For instance, you can create an area of joint economic venture in the marriage. This domain can increase with the length of the marriage. Or there can be a gradual sharing of separate assets based on the length of the marriage. In short, the mediator can suggest the most efficient and humane way of achieving each of your mutual (and separate) goals in the most effective and narrow way possible, leaving your marriage intact.
Mediation levels the playing field. A mediator is a neutral party who works to hear each side and level the playing field. Each of the future spouses will be able to express his/her thoughts about what the prenup should do. A party can also, in the mediation session, express the opinion that no prenup is needed. The mediator can help the couple reconcile differences in a fair way that is satisfactory to each. Mediation does not feel like bullying. The parties are in control of the process.
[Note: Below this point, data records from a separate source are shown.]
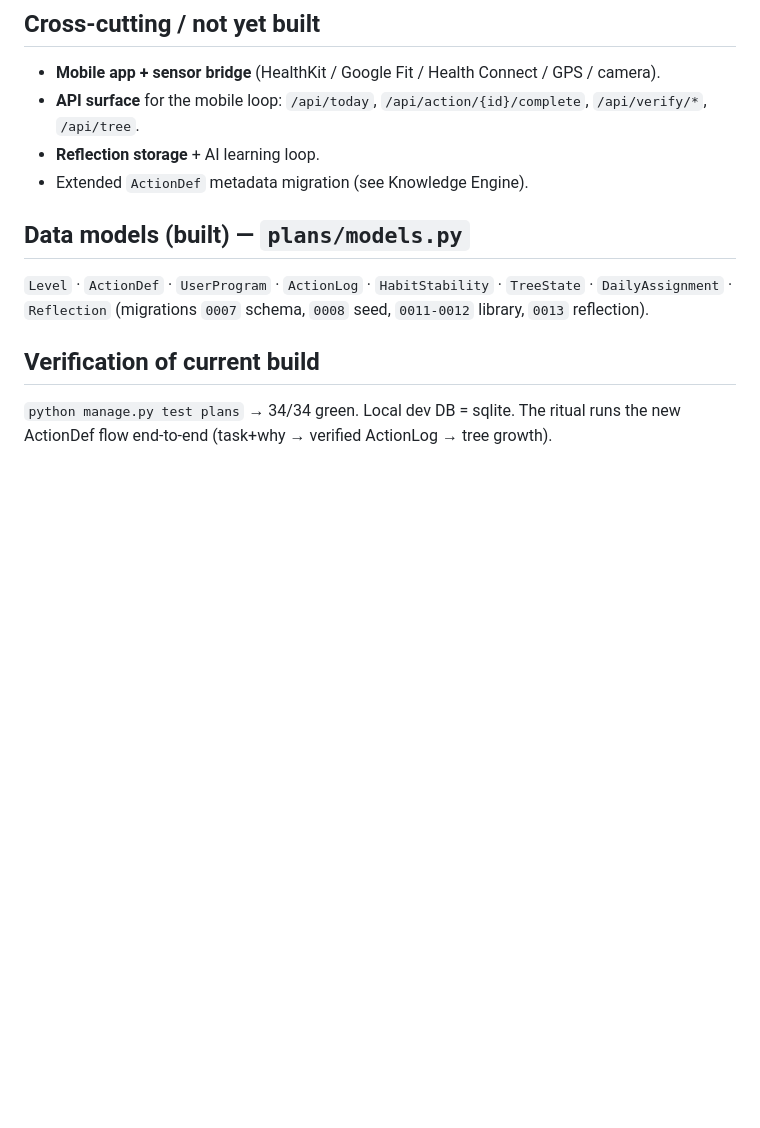
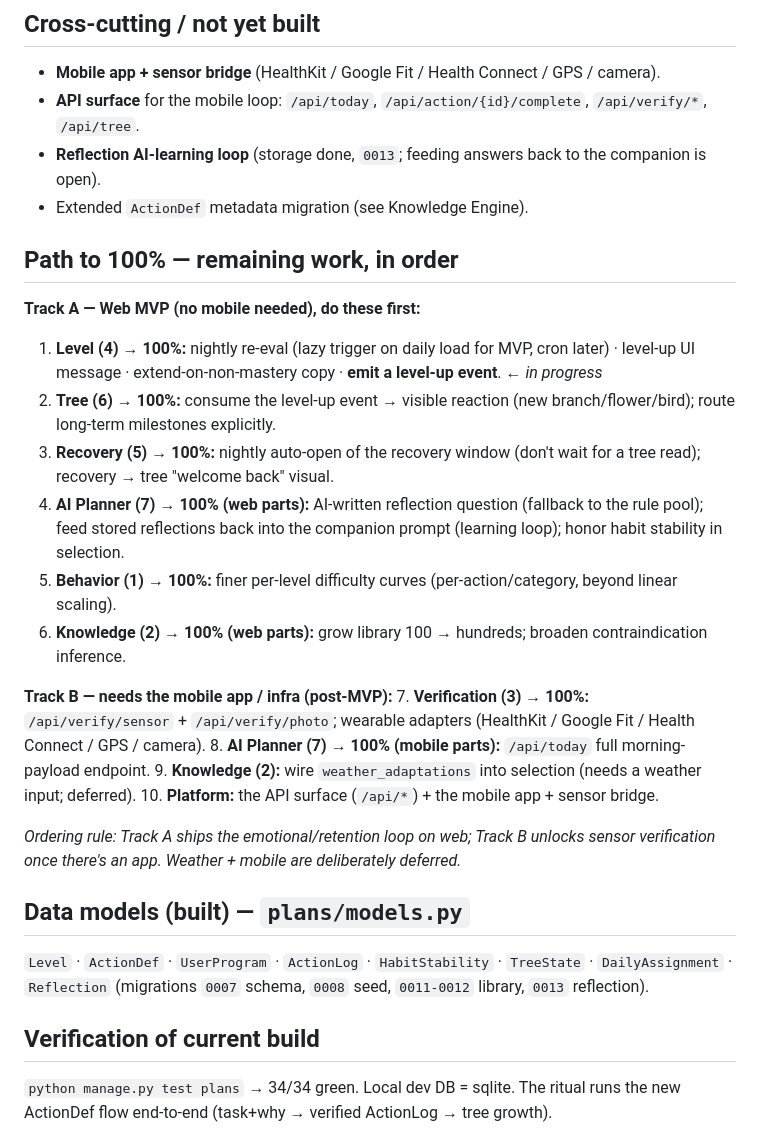
Before and after one commit to PeterStoyanov83/moiat-plan-50, a Markdown page: bos/STATUS.md, the part around one of its changes. GitHub-like rendering; blank space fills up the shorter version.

Commit message:
STATUS: add ordered path-to-100% for all 7 engines (Track A web / Track B mobile)
Co-Authored-By: Claude Opus 4.8 <noreply@anthropic.com>

```diff
--- a/bos/STATUS.md
+++ b/bos/STATUS.md
@@ -18,8 +18,32 @@ Legend: ✅ done · 🟢 MVP-complete (minor/post-MVP open) · 🟡 partial ·
 ## Cross-cutting / not yet built
 - **Mobile app + sensor bridge** (HealthKit / Google Fit / Health Connect / GPS / camera).
 - **API surface** for the mobile loop: `/api/today`, `/api/action/{id}/complete`, `/api/verify/*`, `/api/tree`.
-- **Reflection storage** + AI learning loop.
+- **Reflection AI-learning loop** (storage done, `0013`; feeding answers back to the companion is open).
 - Extended `ActionDef` metadata migration (see Knowledge Engine).
+
+## Path to 100% — remaining work, in order
+
+**Track A — Web MVP (no mobile needed), do these first:**
+1. **Level (4) → 100%:** nightly re-eval (lazy trigger on daily load for MVP, cron later) · level-up
+   UI message · extend-on-non-mastery copy · **emit a level-up event**. ← *in progress*
+2. **Tree (6) → 100%:** consume the level-up event → visible reaction (new branch/flower/bird);
+   route long-term milestones explicitly.
+3. **Recovery (5) → 100%:** nightly auto-open of the recovery window (don't wait for a tree read);
+   recovery → tree "welcome back" visual.
+4. **AI Planner (7) → 100% (web parts):** AI-written reflection question (fallback to the rule pool);
+   feed stored reflections back into the companion prompt (learning loop); honor habit stability in selection.
+5. **Behavior (1) → 100%:** finer per-level difficulty curves (per-action/category, beyond linear scaling).
+6. **Knowledge (2) → 100% (web parts):** grow library 100 → hundreds; broaden contraindication inference.
+
+**Track B — needs the mobile app / infra (post-MVP):**
+7. **Verification (3) → 100%:** `/api/verify/sensor` + `/api/verify/photo`; wearable adapters
+   (HealthKit / Google Fit / Health Connect / GPS / camera).
+8. **AI Planner (7) → 100% (mobile parts):** `/api/today` full morning-payload endpoint.
+9. **Knowledge (2):** wire `weather_adaptations` into selection (needs a weather input; deferred).
+10. **Platform:** the API surface (`/api/*`) + the mobile app + sensor bridge.
+
+_Ordering rule: Track A ships the emotional/retention loop on web; Track B unlocks sensor
+verification once there's an app. Weather + mobile are deliberately deferred._
 
 ## Data models (built) — `plans/models.py`
 `Level` · `ActionDef` · `UserProgram` · `ActionLog` · `HabitStability` · `TreeState` ·
```
Also changed, not shown: other parts of bos/STATUS.md (+1 -1 lines).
In order for it not to hurt the marriage, a prenup must not be coercive. This is also a requirement for a prenup to be enforceable. Each party must freely and voluntarily agree to the terms. If the agreement is not coercive, the parties will likely stand behind it if there is an initiating event that causes it to come into play. There is no better way to come to a true meeting of the minds than to do it face-to-face in mediation sessions with an experienced prenup mediator.
Reviewing attorneys. In most cases, the mediation clients have reviewing attorneys look at the agreement. The parties’ attorneys can provide input during the process and can be a helpful part of the mediation process. They can make good suggestions as to how to make the prenup better and more reflective of the future spouses’ goals.
The mediator can refer the couple to “mediation friendly” reviewing attorneys. These attorneys are sensitive to the dangers of prenups, are their client’s advocate, but also understand and support the terms their client may wish to make in the agreement. These attorneys will not substitute their own idea of “what a prenuptial agreement should be” and will respect their client’s decisions. In this area, sometimes advocacy is not served by having a client get the “best financial deal possible,” but by addressing and meeting real concerns and client goals as least restrictively as possible.
How it feels. My prenup mediation clients report that they are very happy with the mediation process. They still feel very good about each other as they embark on their wedding day, and support the terms of the prenup. This has the effect of making the prenup more enforceable if it ever needs to be put into effect.
The more moneyed spouse doesn’t feel like a bully, because he wasn’t one. The other spouse doesn’t feel bullied. They both feel that the final agreement reflects both of their needs and interests.
They have performed the first difficult act of their marriage and have done it well. They can walk down the aisle with their heads held proudly. The mediated prenup has not hurt their chances of having a strong, lifetime marriage.
© Laurie Israel 2011.
Laurie Israel is founder of Israel, Van Kooy & Days, LLC, a law firm located in Brookline, Massachusetts. She is the author of the of the forthcoming book, “The Generous Prenup: Creating a Prenuptial Agreement that Supports Your Marriage.” She combines a family law practice with estate planning, tax, divorce mediation and prenuptial agreement representation and mediation. Laurie is a former member of the board of directors of the Massachusetts Council on Family Mediation and the Massachusetts Collaborative Law Council. Her writings include articles on mediation to stay married (marital mediation), collaborative practice, marriage, divorce, and prenuptial and postnuptial agreements. She is a frequent presenter at professional conferences.